LESLIE: Brian in Tennessee is on the line with an issue about a cure for cracked and leaking walls. Tell us what’s going on.
BRIAN: Bought a house out here in Kingsport, Tennessee. It’s been about six, seven months since we bought it but the house dates back to 60s. Got some foundation issues with the house when we bought it. It was a crawlspace that had been dug out and poured concrete. And it’s pretty nice but it had water damage showing on some of the wooden walls that were in it. We had it tested and everything came back that it had been a previous leak. But we had some water coming in on heavy rains, down in the small bathroom. And we couldn’t figure it out for nothing.
But in the meantime, I’m doing free work because I can do it. But I took up a – it’s a 12 foot by 40 foot broken …
BRIAN: Well, I’ve got a – the water problem in the basement had stopped. But I started noticing that the flooring in the bath – in the kitchen, when they walk through, it’s kind of dipping. You can hear the laminate slap whenever you walk on it. And one of the doors – a window that’s there near that has cracked away and it’s getting hard to open. The crack running up the side of the wall.
So I get out there looking and you can run a tape measure back in those cracks, up and under the poured concrete foundation of the house. Six, seven foot back through there with a tape measure.
TOM: Alright.
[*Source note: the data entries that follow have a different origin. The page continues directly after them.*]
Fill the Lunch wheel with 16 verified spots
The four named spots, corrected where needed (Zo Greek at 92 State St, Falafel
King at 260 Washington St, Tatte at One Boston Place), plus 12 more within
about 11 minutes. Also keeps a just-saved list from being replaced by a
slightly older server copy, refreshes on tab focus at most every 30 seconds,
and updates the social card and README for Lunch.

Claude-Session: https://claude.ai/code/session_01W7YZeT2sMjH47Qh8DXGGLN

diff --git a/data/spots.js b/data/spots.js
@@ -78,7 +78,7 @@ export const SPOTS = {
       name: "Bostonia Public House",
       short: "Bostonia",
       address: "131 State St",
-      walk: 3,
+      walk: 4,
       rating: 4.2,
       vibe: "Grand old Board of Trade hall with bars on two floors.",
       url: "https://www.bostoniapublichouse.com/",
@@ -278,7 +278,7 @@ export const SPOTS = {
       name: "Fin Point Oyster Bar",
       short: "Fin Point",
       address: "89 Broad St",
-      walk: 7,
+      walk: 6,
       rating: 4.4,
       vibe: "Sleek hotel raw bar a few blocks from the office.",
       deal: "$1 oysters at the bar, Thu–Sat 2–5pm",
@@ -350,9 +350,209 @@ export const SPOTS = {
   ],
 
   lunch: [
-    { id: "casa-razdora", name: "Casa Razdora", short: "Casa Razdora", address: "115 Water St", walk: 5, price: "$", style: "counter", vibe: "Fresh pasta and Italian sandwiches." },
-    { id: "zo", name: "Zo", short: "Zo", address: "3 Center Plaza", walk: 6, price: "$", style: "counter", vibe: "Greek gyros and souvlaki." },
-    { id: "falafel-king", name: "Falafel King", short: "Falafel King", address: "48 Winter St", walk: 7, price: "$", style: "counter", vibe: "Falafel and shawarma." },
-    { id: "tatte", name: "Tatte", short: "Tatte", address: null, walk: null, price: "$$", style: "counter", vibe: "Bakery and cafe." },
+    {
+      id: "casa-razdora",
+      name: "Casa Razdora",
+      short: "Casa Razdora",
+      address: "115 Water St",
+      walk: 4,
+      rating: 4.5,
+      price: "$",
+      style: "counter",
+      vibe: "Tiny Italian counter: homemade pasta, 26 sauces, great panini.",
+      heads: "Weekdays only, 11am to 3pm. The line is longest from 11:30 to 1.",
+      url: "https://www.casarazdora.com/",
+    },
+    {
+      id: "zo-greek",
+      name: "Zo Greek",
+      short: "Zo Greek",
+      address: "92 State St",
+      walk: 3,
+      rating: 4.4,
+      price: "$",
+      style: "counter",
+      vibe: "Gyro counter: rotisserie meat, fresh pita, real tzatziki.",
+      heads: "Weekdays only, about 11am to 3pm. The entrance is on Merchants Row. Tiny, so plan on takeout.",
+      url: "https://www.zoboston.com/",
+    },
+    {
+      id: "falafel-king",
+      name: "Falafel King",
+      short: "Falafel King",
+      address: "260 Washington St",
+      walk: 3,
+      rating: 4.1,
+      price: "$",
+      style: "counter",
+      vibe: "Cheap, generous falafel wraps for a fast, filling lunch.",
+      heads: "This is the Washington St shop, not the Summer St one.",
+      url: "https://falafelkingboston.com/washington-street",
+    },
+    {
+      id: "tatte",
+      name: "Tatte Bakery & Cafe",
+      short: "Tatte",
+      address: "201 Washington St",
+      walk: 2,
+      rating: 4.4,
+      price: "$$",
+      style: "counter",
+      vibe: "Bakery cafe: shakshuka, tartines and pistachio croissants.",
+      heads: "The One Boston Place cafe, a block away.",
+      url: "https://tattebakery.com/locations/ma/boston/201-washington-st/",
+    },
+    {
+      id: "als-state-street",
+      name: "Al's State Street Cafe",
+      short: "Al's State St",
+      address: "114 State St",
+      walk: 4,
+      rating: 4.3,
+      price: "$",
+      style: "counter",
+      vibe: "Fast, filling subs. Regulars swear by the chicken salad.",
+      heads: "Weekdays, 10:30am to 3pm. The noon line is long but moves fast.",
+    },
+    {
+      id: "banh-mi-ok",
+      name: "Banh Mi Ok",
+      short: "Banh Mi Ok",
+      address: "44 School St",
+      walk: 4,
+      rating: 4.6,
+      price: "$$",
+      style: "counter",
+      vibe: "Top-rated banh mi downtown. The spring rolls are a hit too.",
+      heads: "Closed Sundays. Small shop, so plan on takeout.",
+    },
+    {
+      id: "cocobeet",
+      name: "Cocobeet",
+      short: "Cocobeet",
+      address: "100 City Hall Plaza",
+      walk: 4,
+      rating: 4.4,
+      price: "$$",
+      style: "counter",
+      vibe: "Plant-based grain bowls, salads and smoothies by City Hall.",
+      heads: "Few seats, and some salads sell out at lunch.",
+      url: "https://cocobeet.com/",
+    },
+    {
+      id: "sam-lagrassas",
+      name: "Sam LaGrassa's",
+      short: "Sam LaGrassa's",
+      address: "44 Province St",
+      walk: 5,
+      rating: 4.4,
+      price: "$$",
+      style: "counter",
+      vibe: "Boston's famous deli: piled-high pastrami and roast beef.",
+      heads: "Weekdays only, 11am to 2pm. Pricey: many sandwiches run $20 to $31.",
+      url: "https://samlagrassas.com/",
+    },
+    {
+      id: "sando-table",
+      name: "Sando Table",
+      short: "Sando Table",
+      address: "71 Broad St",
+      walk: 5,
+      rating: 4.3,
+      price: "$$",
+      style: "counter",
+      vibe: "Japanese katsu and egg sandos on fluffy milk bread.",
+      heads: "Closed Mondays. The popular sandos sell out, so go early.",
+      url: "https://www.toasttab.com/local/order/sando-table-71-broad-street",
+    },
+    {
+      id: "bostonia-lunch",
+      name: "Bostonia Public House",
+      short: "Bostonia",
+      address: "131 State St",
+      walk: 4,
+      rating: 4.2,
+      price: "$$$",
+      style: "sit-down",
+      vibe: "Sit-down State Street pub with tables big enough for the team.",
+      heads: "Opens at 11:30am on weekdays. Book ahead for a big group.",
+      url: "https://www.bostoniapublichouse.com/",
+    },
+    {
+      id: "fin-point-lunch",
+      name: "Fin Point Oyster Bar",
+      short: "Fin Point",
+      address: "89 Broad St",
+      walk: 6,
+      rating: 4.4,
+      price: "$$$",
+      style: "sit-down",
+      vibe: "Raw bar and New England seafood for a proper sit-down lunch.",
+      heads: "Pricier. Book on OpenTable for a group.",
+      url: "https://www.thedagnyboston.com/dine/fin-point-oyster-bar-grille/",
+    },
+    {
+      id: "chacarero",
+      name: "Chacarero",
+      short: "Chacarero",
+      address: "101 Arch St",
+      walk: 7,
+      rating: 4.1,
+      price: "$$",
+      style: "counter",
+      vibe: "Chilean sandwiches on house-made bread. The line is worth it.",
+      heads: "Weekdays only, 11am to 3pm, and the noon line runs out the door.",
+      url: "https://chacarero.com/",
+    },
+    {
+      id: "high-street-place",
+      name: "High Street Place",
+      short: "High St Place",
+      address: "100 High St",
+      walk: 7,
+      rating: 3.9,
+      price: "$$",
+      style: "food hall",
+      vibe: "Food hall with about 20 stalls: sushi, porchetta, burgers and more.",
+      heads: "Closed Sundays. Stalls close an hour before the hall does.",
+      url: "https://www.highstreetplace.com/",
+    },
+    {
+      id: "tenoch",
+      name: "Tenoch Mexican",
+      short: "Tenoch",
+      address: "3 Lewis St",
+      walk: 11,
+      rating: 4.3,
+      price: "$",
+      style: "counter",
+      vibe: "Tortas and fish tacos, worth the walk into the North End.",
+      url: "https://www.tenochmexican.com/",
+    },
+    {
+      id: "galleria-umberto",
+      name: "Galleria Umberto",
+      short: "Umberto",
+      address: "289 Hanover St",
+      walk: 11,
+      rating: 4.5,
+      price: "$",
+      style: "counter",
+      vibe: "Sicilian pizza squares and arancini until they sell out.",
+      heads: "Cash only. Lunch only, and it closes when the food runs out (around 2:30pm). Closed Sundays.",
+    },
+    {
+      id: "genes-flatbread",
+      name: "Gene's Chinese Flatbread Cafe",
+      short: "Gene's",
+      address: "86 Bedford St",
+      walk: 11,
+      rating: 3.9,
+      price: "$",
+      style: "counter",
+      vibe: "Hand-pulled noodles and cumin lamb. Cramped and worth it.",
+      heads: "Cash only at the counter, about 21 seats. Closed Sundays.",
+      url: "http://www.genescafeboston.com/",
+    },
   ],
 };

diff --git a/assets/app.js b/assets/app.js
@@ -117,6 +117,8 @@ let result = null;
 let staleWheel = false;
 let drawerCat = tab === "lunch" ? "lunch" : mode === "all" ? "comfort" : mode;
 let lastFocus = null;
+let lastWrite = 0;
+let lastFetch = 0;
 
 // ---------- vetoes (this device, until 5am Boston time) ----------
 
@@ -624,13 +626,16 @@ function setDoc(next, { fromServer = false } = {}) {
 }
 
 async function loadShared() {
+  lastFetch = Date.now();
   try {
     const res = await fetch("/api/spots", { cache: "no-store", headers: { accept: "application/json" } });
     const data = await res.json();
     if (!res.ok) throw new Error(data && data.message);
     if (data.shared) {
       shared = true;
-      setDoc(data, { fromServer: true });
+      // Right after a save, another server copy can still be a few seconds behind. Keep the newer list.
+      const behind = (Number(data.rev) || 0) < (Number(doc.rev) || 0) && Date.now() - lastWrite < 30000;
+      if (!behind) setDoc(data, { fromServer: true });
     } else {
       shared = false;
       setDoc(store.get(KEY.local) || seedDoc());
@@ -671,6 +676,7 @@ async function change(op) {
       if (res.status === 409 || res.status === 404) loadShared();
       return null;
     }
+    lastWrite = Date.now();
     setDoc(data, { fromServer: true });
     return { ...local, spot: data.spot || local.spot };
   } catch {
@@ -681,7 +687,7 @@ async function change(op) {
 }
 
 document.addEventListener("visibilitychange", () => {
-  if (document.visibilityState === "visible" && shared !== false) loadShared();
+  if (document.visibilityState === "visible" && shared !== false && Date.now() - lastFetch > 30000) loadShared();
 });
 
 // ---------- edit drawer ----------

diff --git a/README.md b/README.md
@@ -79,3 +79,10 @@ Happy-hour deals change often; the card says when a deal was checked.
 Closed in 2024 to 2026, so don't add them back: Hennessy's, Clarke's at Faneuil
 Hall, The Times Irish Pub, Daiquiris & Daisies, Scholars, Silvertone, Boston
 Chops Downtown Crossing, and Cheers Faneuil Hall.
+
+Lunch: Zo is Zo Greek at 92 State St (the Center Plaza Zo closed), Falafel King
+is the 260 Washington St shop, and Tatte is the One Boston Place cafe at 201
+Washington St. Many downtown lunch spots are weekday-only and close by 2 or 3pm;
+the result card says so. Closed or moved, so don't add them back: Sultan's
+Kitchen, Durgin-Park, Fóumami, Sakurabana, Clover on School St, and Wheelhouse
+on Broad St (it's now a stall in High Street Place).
So, first of all, the fact that you had this cracked patio and all these broken stones and you saw grass growing up, it basically means you have an outside water mismanagement situation when the water at that side of the house was absolutely not being managed properly. So, I’m sure that when you got heavy rains, it probably sat there and started to work its way in and through the foundation causing cracked and leaking walls. That can lead to some instability.
And now that you have those patio stones removed, I presume you’re going to take up the patio, as well, because you need to regrade that so it slopes away from the wall. And you want it to drop – if it’s a solid-concrete patio, you’re going to have to have it drop a couple of inches over that 10 feet. And if it’s just soil, then you want to it to drop even more: about 6 inches over 4 feet. And you want to do that with clean fill dirt so it’s well tamped in there. And then you can put whatever you want on top of that. So that the idea is that when it rains, the water doesn’t sit at the foundation perimeter.
As for those existing cracked and leaking walls, the least that you’re going to do is seal them up. If you’re wondering whether or not they’re active and ongoing, that’s a question not for a contractor. And I underline that: not for a contractor. It’s a question for an engineer. If you hire a contractor, they’re going to go, “Yup. And I’m just the guy to fix it for you. Aren’t you lucky?” And they’re going to sell you an expensive fix that you may or may not need.
So if you’re concerned about future movement, then I would encourage you to retain the service of a structural or a civil engineer who could approach that outside water mismanagement with independence, expertise and authority and tell you what’s going on and get you – and get a repair designed, if that’s what it takes. But it might just be a matter of fixing your drainage and sealing up those gaps so you don’t get any more water in there to cause cracked and leaking walls.
BRIAN: Right. Well, I had one company come out and look, like you said, and they had some kind of foam product that he said that they could drill through and fill it up with foam. And they’re supposed to straighten it back out and fix the cracks but I’m just – I don’t know if I’m believing all that (inaudible).
TOM: Yeah. They just want to sell you – they’re selling you what they want to sell you but they’re not experts. I mean there’s a lot of guys like that out there. And that’s why I’m very careful to tell you not just hiring a contractor, unless they’ve got a structural engineer who’s going to write a report and seal it and say, “This is the issue and this is the fix.” You don’t get to play an amateur engineer, just because you’ve got tools and equipment to spray foam in a foundation. It doesn’t mean you get to be an engineer.
BRIAN: Well, this is true. I had thought about an inspector and – but I had never thought about getting a structural engineer to …
TOM: The least you should do is find a professional home inspector if you can’t find a good, local structural engineer for cracked and leaking walls. You want to find somebody that’s in the inspection-and-evaluation business, not somebody that’s in the “I can fix it for you” business, OK?
BRIAN: That sounds good.